- _What the task requires_
In the records below, which lines include "Implementation"? Copy them.

- _Before-and-after change data_
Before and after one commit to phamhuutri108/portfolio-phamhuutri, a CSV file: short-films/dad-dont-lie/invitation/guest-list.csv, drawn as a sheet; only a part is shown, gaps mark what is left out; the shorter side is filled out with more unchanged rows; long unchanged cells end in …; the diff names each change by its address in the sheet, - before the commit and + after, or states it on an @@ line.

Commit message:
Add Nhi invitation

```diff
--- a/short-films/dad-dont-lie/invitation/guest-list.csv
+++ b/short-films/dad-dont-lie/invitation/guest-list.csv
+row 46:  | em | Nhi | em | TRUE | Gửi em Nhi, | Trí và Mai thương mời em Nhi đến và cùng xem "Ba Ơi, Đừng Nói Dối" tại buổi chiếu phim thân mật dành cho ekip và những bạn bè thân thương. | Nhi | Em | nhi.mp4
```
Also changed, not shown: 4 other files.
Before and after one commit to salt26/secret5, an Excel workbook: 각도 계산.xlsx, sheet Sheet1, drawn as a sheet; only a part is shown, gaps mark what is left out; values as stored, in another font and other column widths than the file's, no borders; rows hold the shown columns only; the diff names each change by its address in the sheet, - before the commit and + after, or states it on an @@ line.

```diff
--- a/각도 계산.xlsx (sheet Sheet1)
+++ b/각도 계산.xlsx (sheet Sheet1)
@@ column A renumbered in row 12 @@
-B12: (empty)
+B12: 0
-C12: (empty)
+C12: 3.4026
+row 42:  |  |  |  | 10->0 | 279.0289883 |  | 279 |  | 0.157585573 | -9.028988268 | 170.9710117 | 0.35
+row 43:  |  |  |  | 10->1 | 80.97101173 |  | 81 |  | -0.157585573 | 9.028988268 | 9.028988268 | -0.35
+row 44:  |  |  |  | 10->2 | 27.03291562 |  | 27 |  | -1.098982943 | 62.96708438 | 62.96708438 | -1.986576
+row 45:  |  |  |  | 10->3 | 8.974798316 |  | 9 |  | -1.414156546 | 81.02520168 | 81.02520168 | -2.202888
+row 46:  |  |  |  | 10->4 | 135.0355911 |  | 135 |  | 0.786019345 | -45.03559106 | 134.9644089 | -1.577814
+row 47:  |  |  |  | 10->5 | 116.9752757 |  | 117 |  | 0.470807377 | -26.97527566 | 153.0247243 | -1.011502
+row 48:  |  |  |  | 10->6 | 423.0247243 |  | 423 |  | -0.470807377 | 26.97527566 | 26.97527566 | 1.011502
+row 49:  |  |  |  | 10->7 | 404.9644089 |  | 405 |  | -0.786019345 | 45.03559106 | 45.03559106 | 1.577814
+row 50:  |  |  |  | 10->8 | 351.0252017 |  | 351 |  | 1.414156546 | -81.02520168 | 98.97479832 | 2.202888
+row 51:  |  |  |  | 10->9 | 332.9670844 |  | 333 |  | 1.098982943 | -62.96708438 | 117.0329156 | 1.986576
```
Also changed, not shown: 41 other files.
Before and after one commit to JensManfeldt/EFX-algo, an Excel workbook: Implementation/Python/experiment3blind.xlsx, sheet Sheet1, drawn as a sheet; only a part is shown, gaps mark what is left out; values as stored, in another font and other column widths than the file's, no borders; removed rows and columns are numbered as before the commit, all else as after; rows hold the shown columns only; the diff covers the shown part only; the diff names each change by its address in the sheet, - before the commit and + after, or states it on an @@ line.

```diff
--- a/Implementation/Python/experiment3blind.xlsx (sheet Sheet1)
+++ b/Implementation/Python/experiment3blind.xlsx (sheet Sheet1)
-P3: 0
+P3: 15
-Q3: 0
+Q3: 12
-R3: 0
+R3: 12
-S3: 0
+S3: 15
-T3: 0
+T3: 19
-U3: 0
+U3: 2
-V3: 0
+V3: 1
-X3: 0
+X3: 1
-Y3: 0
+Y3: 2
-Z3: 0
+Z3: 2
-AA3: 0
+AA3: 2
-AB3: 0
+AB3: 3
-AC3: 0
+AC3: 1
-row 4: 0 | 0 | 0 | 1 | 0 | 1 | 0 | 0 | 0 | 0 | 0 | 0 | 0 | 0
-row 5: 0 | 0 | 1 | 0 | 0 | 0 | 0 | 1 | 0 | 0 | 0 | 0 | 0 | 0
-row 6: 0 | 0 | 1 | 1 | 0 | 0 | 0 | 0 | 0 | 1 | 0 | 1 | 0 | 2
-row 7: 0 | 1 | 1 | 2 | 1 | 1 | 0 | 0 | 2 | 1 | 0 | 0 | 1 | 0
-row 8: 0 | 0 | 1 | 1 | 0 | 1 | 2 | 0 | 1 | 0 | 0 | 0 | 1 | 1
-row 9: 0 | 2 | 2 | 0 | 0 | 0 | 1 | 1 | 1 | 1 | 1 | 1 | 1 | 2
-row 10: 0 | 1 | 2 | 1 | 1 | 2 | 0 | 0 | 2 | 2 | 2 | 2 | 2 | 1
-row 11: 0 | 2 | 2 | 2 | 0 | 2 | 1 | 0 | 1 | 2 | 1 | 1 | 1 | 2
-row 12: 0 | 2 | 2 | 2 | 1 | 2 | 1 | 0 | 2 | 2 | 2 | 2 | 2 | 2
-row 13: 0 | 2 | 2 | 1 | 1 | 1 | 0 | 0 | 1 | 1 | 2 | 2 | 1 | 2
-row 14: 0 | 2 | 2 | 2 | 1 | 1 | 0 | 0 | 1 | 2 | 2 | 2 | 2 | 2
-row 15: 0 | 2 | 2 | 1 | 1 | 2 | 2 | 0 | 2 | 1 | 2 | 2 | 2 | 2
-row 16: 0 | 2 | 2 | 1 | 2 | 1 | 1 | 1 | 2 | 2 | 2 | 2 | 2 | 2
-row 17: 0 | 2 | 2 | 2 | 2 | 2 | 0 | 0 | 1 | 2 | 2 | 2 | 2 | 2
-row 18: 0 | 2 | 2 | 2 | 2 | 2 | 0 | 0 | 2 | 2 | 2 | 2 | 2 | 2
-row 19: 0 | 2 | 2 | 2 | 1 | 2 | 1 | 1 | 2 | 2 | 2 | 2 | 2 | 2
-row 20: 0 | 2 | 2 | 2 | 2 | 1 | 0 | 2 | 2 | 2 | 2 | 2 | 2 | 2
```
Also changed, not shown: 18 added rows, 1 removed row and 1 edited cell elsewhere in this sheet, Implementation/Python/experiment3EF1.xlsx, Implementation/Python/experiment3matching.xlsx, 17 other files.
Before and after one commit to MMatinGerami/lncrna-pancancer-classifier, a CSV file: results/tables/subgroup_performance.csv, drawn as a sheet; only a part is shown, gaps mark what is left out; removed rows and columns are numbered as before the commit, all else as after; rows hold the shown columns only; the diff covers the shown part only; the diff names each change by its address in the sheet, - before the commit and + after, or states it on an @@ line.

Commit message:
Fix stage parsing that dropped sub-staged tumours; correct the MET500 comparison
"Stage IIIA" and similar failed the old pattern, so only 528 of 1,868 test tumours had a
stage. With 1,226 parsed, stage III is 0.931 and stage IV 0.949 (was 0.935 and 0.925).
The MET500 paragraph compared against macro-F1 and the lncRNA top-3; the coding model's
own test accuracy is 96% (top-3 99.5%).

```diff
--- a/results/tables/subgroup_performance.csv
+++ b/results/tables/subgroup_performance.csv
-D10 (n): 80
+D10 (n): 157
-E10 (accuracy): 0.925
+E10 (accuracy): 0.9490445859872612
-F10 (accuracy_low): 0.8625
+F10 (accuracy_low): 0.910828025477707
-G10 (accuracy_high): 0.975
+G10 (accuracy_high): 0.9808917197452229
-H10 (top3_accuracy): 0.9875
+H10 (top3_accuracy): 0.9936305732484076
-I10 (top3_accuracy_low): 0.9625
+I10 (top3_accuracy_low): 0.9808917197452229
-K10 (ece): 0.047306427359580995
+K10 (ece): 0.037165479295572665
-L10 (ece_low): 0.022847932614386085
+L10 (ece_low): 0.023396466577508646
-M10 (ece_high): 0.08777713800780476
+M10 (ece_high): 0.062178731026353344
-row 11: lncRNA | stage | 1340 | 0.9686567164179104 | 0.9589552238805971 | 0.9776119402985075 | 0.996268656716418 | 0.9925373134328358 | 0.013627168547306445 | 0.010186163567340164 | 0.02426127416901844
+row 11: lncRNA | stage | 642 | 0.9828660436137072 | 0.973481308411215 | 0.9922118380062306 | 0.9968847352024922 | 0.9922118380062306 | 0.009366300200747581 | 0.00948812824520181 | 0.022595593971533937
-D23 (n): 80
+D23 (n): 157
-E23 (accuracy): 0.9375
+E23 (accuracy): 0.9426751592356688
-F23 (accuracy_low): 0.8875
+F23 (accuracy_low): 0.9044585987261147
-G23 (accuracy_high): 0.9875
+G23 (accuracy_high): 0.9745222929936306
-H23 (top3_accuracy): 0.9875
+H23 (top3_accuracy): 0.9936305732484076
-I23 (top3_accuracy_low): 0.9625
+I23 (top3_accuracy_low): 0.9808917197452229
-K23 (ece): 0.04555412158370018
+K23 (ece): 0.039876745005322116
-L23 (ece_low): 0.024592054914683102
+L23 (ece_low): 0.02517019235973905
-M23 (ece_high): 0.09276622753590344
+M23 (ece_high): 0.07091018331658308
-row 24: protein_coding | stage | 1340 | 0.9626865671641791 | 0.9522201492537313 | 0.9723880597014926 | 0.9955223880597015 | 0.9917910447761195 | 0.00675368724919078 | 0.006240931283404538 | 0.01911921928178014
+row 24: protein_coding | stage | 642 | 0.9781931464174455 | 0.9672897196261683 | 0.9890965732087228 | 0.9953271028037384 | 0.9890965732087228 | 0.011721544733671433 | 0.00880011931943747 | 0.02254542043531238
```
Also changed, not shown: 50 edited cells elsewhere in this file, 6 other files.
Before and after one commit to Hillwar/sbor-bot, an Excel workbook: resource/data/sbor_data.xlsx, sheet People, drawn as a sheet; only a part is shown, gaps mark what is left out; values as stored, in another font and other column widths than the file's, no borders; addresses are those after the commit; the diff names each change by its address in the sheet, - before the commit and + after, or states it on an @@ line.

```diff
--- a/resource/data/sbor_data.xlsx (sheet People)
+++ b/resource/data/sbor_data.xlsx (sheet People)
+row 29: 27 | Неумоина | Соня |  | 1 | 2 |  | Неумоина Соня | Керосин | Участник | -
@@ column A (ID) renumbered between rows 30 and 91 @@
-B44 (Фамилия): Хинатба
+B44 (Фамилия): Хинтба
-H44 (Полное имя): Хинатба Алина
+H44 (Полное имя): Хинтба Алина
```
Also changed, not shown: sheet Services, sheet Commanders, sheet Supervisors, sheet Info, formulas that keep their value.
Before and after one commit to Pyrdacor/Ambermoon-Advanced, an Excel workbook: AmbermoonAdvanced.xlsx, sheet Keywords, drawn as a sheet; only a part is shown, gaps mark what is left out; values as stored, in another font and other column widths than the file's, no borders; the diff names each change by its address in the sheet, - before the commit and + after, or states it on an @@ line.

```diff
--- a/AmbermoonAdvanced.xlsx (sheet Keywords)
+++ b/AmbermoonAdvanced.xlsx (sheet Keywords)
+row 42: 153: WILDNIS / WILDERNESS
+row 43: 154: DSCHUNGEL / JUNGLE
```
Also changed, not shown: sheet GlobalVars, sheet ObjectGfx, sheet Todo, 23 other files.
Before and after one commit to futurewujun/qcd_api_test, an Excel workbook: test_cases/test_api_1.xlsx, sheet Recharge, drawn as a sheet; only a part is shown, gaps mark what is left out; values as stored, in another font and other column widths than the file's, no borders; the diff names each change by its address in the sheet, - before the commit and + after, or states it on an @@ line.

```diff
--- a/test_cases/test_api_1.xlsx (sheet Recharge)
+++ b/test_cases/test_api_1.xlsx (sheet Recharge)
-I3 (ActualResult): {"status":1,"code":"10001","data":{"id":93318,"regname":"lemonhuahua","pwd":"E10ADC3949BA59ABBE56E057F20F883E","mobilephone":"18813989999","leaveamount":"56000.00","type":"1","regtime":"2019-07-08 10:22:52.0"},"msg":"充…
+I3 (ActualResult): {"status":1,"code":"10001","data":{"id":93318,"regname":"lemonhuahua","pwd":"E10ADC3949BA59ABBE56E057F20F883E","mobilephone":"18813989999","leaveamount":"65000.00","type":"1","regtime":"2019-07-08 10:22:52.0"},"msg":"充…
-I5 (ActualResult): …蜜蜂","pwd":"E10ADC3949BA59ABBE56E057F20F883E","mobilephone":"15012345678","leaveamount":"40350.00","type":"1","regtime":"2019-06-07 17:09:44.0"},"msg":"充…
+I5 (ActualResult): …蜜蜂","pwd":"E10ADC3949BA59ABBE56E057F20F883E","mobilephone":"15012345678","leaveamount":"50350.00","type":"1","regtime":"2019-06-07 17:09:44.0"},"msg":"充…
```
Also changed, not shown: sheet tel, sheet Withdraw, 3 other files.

- _Expected output_
Before and after one commit to JensManfeldt/EFX-algo, an Excel workbook: Implementation/Python/experiment3blind.xlsx, sheet Sheet1, drawn as a sheet; only a part is shown, gaps mark what is left out; values as stored, in another font and other column widths than the file's, no borders; removed rows and columns are numbered as before the commit, all else as after; rows hold the shown columns only; the diff covers the shown part only; the diff names each change by its address in the sheet, - before the commit and + after, or states it on an @@ line.
--- a/Implementation/Python/experiment3blind.xlsx (sheet Sheet1)
+++ b/Implementation/Python/experiment3blind.xlsx (sheet Sheet1)
Also changed, not shown: 18 added rows, 1 removed row and 1 edited cell elsewhere in this sheet, Implementation/Python/experiment3EF1.xlsx, Implementation/Python/experiment3matching.xlsx, 17 other files.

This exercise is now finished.